Throughout the book, there is this honest, smart, jokingly view on life. Feynman did experiments. Not just experiments in physics but experiments in life. He would try out things to see if he could do it or to see how people would react. That attitude of experimenting and learning always got him in weird situations and this book is full of those. Example? As a boy trying to imitate Italian (and getting away with it). Removing doors from classmates and so honestly admitting that he did it that nobody believed him (hilarious!). Pick-locking safes. Playing Brazilian instruments. Doing out to Vegas to hand out with gamblers and show women. Proof reading secondary school science books and actually reading them :)
This was one of these books which I found myself laughing out loud quite often. Many of the stories made such an impression that I went off to tell other people about it as they stuck with me (especially the genius experiment with water, a glass and a tip). Everytime when I read more of it, I got more excited about the book and I was actually very sad when I finished the book. It is a book I'll probably re-read (and enjoy as much the second time). It isn't a book about physics or about a specific topic, it is purely a book about Richard Feynman... a curious character... indeed. Five stars, recommended for people who want to read an interesting and fun book.
Dr. Feynman’s delight with life shines through everything--nothing gets him down for long. The reasons for this attitude are his ever-present compulsion to learn and discover, his urge to follow his insatiable curiosity (about everything!) wherever it might lead, his willingness to simply state whatever he thinks when asked, and his refusal to always take life so seriously. It is evident that Dr. Feynman has achieved what many can only dream of--living a meaningful and accomplished life while still being able to find absolute joy and fun in so much of how we spend that life.
It’s hard to imagine anyone that would not find this an interesting and enjoyable read. Although Dr. Feynman is a physicist, this is not a science book, and the reader really needs nothing in the way of a scientific background to fully enjoy it.
The book is divided into five parts corresponding to different parts of the author’s life. Within each part, the stories themselves are rarely more than half a dozen pages long, and none depend on the others. Although I read it cover-to-cover in order, it would be easy to open to any of the stories and read it independently. It is one of those books one could pick up when there are only a few minutes to read. But your experience may be like mine, and you may not want to put it down again!
Highly recommended for just about anyone!
I think Feynman sounds like "one hell of a great guy." He isn't a great author, but the book is immensely readable and a lot of fun. Plus, for me anyway, I learned a lot about myself. He definitely had me beat in the IQ department, but I think we had a lot in common...Namely intense curiosity from an early age. I enjoyed reading how that manifested itself in a genius.

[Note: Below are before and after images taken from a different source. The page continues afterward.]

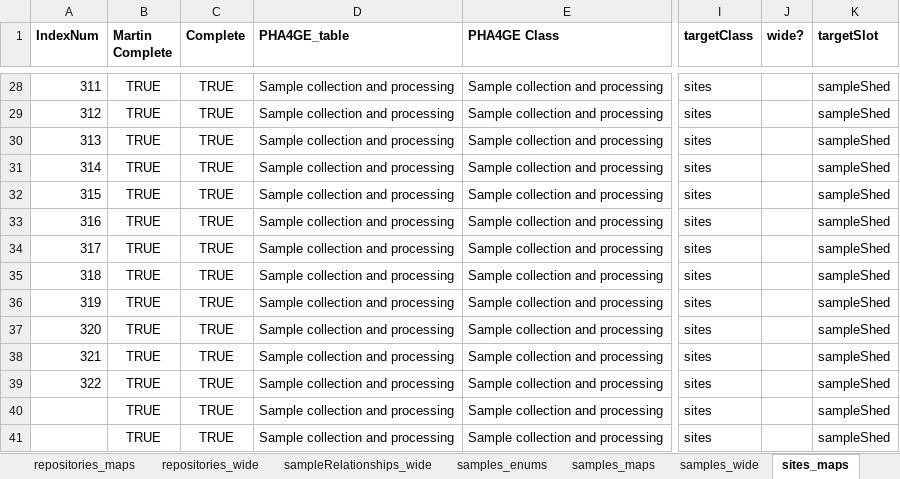
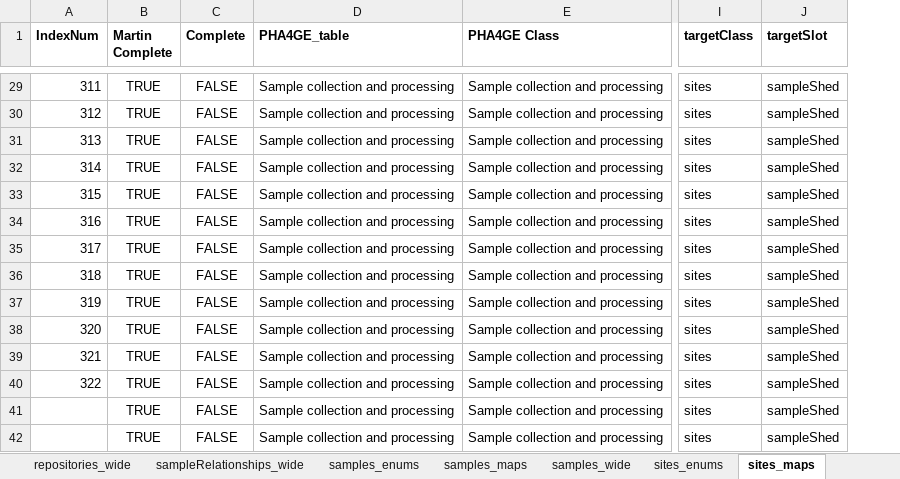
Before and after one commit to PHES-ODM/PHES-ODM-MapGenerator, an Excel workbook: odm_map_maker/data/mapping_config_files/pha4ge_to_odm_v2_mapping.xlsx, sheet sites_maps, drawn as a sheet; only a part is shown, gaps mark what is left out; values as stored, in another font and other column widths than the file's, no borders; removed rows and columns are numbered as before the commit, all else as after; the diff covers the shown part only; the diff names each change by its address in the sheet, - before the commit and + after, or states it on an @@ line.

```diff
--- a/odm_map_maker/data/mapping_config_files/pha4ge_to_odm_v2_mapping.xlsx (sheet sites_maps)
+++ b/odm_map_maker/data/mapping_config_files/pha4ge_to_odm_v2_mapping.xlsx (sheet sites_maps)
+sheet tab: sites_enums
-column J (wide?), empty
-C29:C42 (Complete): TRUE
+C29:C42 (Complete): FALSE
```
Also changed, not shown: 3 added rows and 36 edited cells elsewhere in this sheet, sheet samples_enums, formulas that keep their value, 5 other files.
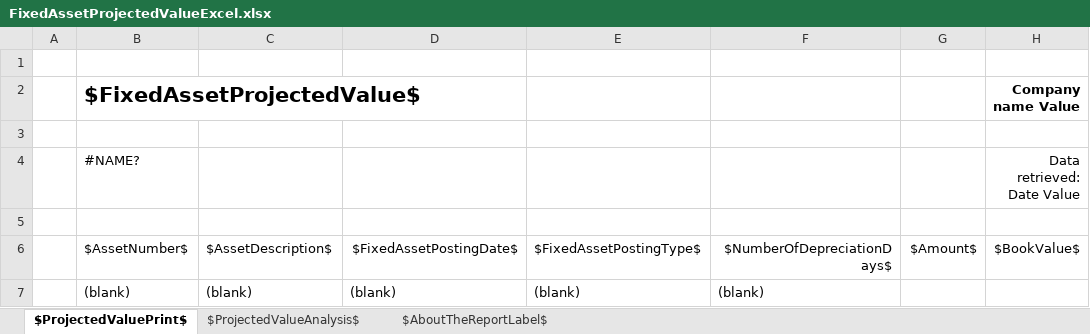
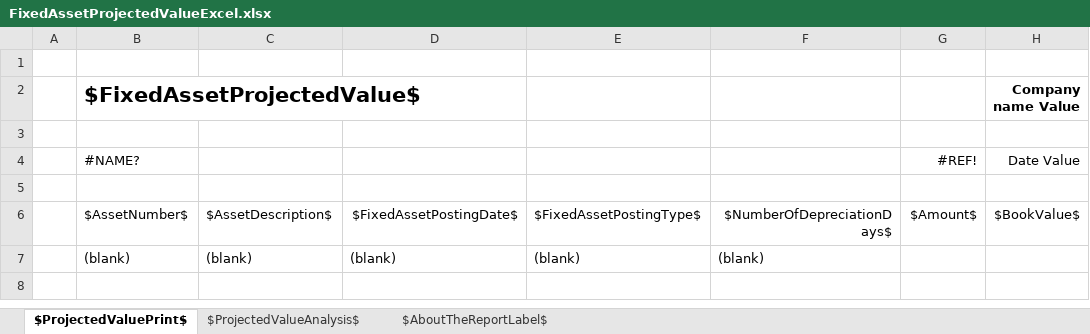
Before and after one commit to microsoft/ALAppExtensions, an Excel workbook: Apps/W1/ExcelReports/app/ReportLayouts/Excel/FixedAsset/FixedAssetProjectedValueExcel.xlsx, sheet $ProjectedValuePrint$, drawn as a sheet; values as stored, in another font and other column widths than the file's, no borders; removed rows and columns are numbered as before the commit, all else as after; the diff names each change by its address in the sheet, - before the commit and + after, or states it on an @@ line.

Commit message:
Fixed Asset Projected

```diff
--- a/Apps/W1/ExcelReports/app/ReportLayouts/Excel/FixedAsset/FixedAssetProjectedValueExcel.xlsx (sheet $ProjectedValuePrint$)
+++ b/Apps/W1/ExcelReports/app/ReportLayouts/Excel/FixedAsset/FixedAssetProjectedValueExcel.xlsx (sheet $ProjectedValuePrint$)
-row 4:  | #NAME? |  |  |  |  |  | Data retrieved: Date Value
+row 4:  | #NAME? |  |  |  |  | #REF! | Date Value
```
Also changed, not shown: sheet $AboutTheReportLabel$.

When I finished this book, I immediately bought Feynman's "What Do You Care....", and after that "Six Not So Easy Pieces....". Think I'm finally Feynman-ed out, but I'm glad I read his books.